Well, it becomes obvious that it`s too easy. Suppose you meant interesting movies and plays. The French word film is masculine, but the word or phrase “play” (theatre) (the French word for “play” in the theatrical sense) is feminine. What agreement should we rely on the interest of the adjective? Similarly, if we mean a red pencil and a pencil (where both elements are red), we make the adjective singular or plural (and again, with what word do we agree)? In French, adjectives must correspond to the name they describe in GENDER (male/female) and NUMBER (singular/plural). In terms of grammar, the correct form of adjectives is referred to as the comparison of the adjectives with the substantives they described as an adjective chord. Most adjectives in French come after nostun, unlike English. For example: if all the names associated have the same sex, then the sex of the adjective follows that of the names (so, white is feminine because the harmers are as much women as the tie). If their genders make the difference, then in careful writing at least, the name is made manly. For example: MASCULINE: black / black: black FEMININE: black / black: black The boy and the girl are very young and cute. The boy and the girl are very young and cute. beautiful (bel) / beautiful: beautiful / beautiful crazy (fol) / crazy: crazy soft (soft) / soft: soft new (new) / new: new old (old) / old: old . English adjectives have a unique form, but in French, they can have up to 4 shapes, depending on the gender and the number of names they change: as an accessory, remember, as in English, it is common to repeat for articles like a, which apply to more than one name, while in French, it is more usual, the, one, one (e), to repeat before the two substants, as in these examples. green / green: green fun / fun: funny pretty / pretty: pretty French / French: French obstinate / obstinate: tenacious Most French adjectives are placed according to the Noun (s) they describe.

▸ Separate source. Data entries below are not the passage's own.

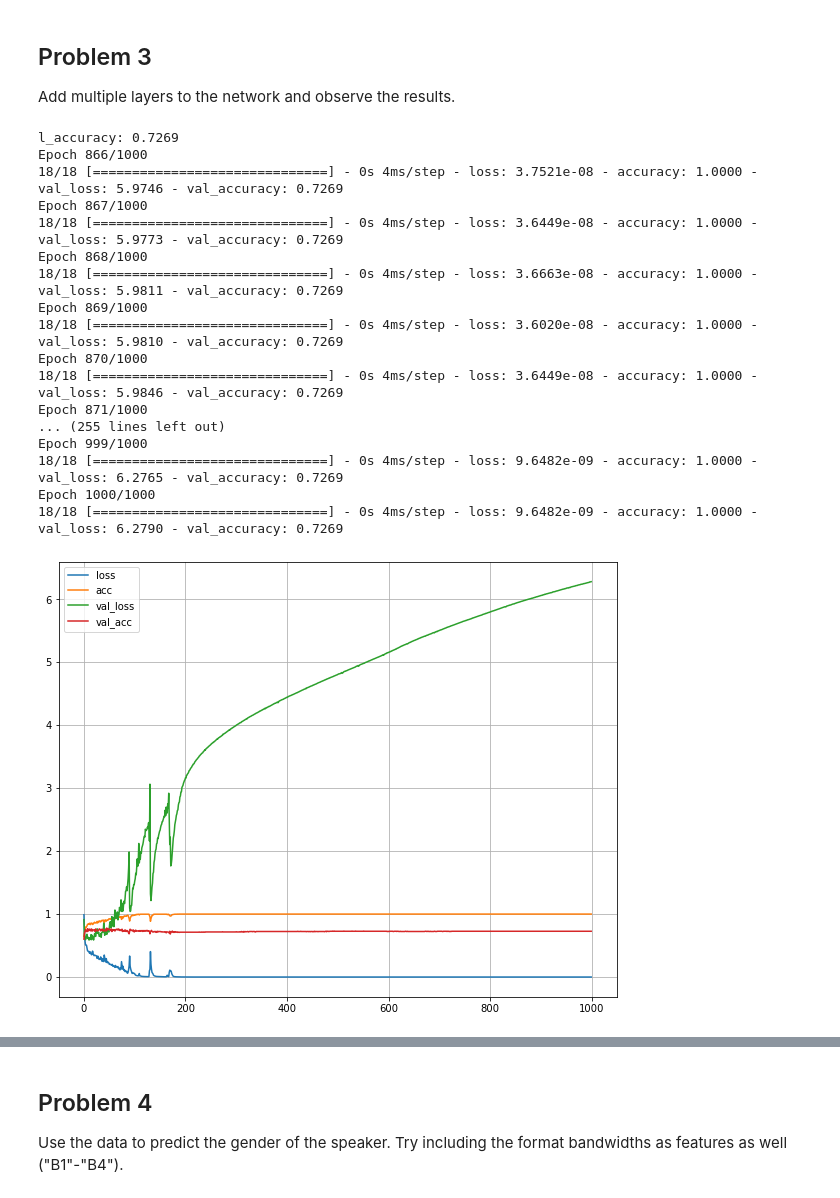
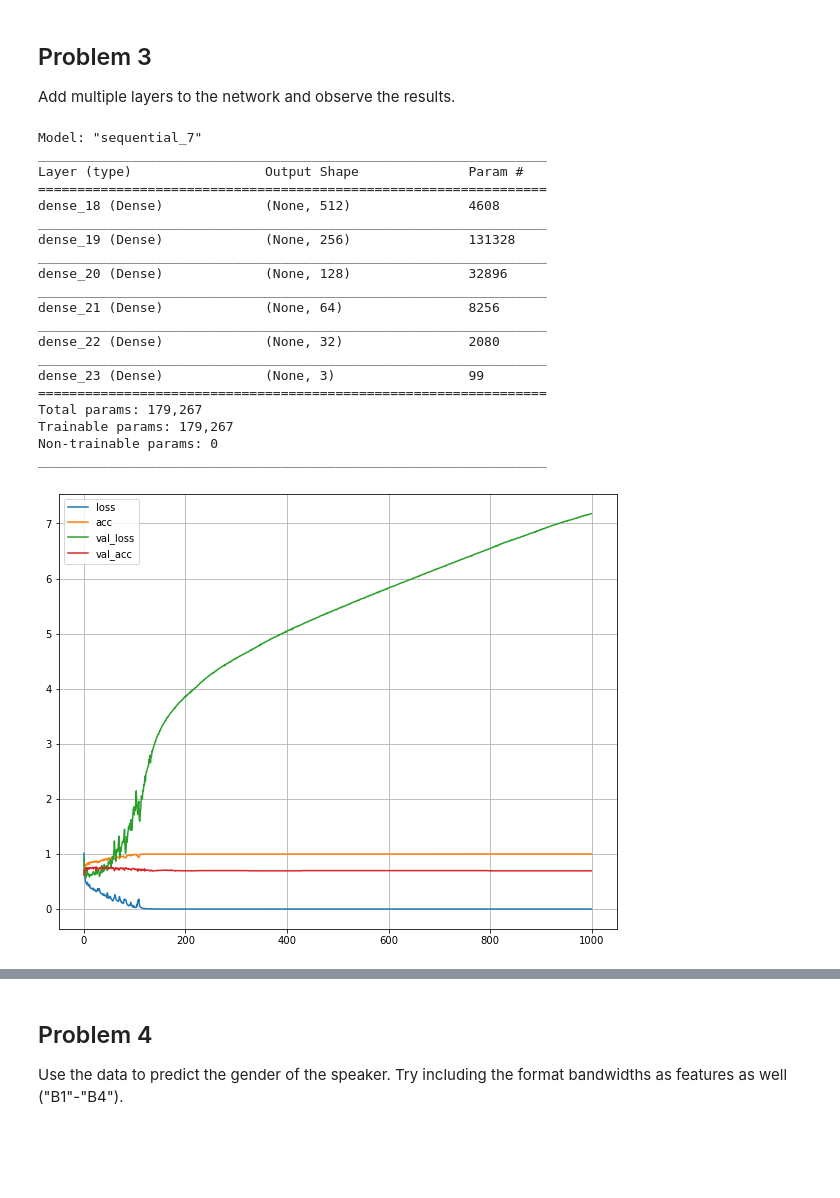
Before and after one commit to jakvah/TTT4185-MachineLearning, a Jupyter notebook: assignment_3a.ipynb, the cells around one changed output, grey strips where cells are left out. Drawn from its saved outputs; the diff is of its cells as text; code cells hidden in the pictures; blank space fills up the shorter version.

```diff
--- a/assignment_3a.ipynb
+++ b/assignment_3a.ipynb
@@ -245,49 +245,52 @@ model = keras.Sequential([
     keras.layers.Dense(128, activation=tf.nn.relu, input_dim=256),
     keras.layers.Dense(64, activation=tf.nn.relu, input_dim=128),
     keras.layers.Dense(32, activation=tf.nn.relu, input_dim=64),
     keras.layers.Dense(len(phonemes), activation=tf.nn.softmax)
 ])
 model.summary()
 
 # Train the model
 model.compile(loss='categorical_crossentropy',
               optimizer='adam',
               metrics=['accuracy'])
 
 # Train the model
 history = model.fit(x_train, y_train, validation_data=(x_valid, y_valid),
-                    epochs=1000, batch_size=32, verbose=True)
+                    epochs=1000, batch_size=32, verbose=False)
 
 # Visualize the training results
 plt.figure(figsize=(10,8))
 plt.plot(history.history['loss'],label='loss')
 plt.plot(history.history['accuracy'],label='acc')
 plt.plot(history.history['val_loss'],label='val_loss')
 plt.plot(history.history['val_accuracy'],label='val_acc')
 plt.grid()
 plt.legend()
 plt.show()
 
 # Validation model
 score = model.evaluate(x_valid, y_valid, verbose=0)
 print('Validation loss:', score[0])
 print('Validation accuracy:', score[1])
 # %% [output]
-l_accuracy: 0.7269
-Epoch 866/1000
-18/18 [==============================] - 0s 4ms/step - loss: 3.7521e-08 - accuracy: 1.0000 - val_loss: 5.9746 - val_accuracy: 0.7269
-Epoch 867/1000
-18/18 [==============================] - 0s 4ms/step - loss: 3.6449e-08 - accuracy: 1.0000 - val_loss: 5.9773 - val_accuracy: 0.7269
-Epoch 868/1000
-18/18 [==============================] - 0s 4ms/step - loss: 3.6663e-08 - accuracy: 1.0000 - val_loss: 5.9811 - val_accuracy: 0.7269
-Epoch 869/1000
-18/18 [==============================] - 0s 4ms/step - loss: 3.6020e-08 - accuracy: 1.0000 - val_loss: 5.9810 - val_accuracy: 0.7269
-Epoch 870/1000
-18/18 [==============================] - 0s 4ms/step - loss: 3.6449e-08 - accuracy: 1.0000 - val_loss: 5.9846 - val_accuracy: 0.7269
-Epoch 871/1000
-... (255 lines left out)
-Epoch 999/1000
-18/18 [==============================] - 0s 4ms/step - loss: 9.6482e-09 - accuracy: 1.0000 - val_loss: 6.2765 - val_accuracy: 0.7269
-Epoch 1000/1000
-18/18 [==============================] - 0s 4ms/step - loss: 9.6482e-09 - accuracy: 1.0000 - val_loss: 6.2790 - val_accuracy: 0.7269
+Model: "sequential_7"
+_________________________________________________________________
+Layer (type)                 Output Shape              Param #
+=================================================================
+dense_18 (Dense)             (None, 512)               4608
+_________________________________________________________________
+dense_19 (Dense)             (None, 256)               131328
+_________________________________________________________________
+dense_20 (Dense)             (None, 128)               32896
+_________________________________________________________________
+dense_21 (Dense)             (None, 64)                8256
+_________________________________________________________________
+dense_22 (Dense)             (None, 32)                2080
+_________________________________________________________________
+dense_23 (Dense)             (None, 3)                 99
+=================================================================
+Total params: 179,267
+Trainable params: 179,267
+Non-trainable params: 0
+_________________________________________________________________
-[figure, old version]
+[figure, new version]
```
Also changed, not shown: parts of 8 cells of this notebook.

Some French adjectives present themselves to the noun they have described. (See: French Grammar: Adjective Placement) See also adjectives that change meaning based on their placement The case of nouns bound by and is usually the simplest. In this case, the adjective is generally always pluralistic, provided that: that the adjective is really intended for both nouns: white / white white: full white / completely discreet / discreet: discreet worried / worried / worried / worried sweet / sweet: sweet / false favorite / favorite: favorite fresh / fra bream: franc fresh / Franche: frank long / long: long public / public red / redhead: red haired secret / secret: expensive secret / dear: expensive foreigner / foreign: foreign nomen (nouns) name people, places and things! When the default form of the adjective ends in s or x, the male singular and plural forms are identical. In our introduction to the form of French adjectives, we mentioned that z.B. one-e is usually added in the spelling of an adjective in the female plural and plural. But we did not intervene too deeply on how to decide whether you need the feminine and/or plural form of the adjective: we simply assumed that the adjective would be used next to a noun and that the sex and the number of adjectives would correspond to that name alone. All regular and irregular participants and former participants follow these rules. One of the eight parts of the language, adjectives are a kind of modifier; that is, they change or describe names in a certain way, so that you know the size, shape, weight, color, nationality, or one of the countless other possible qualities of nouns.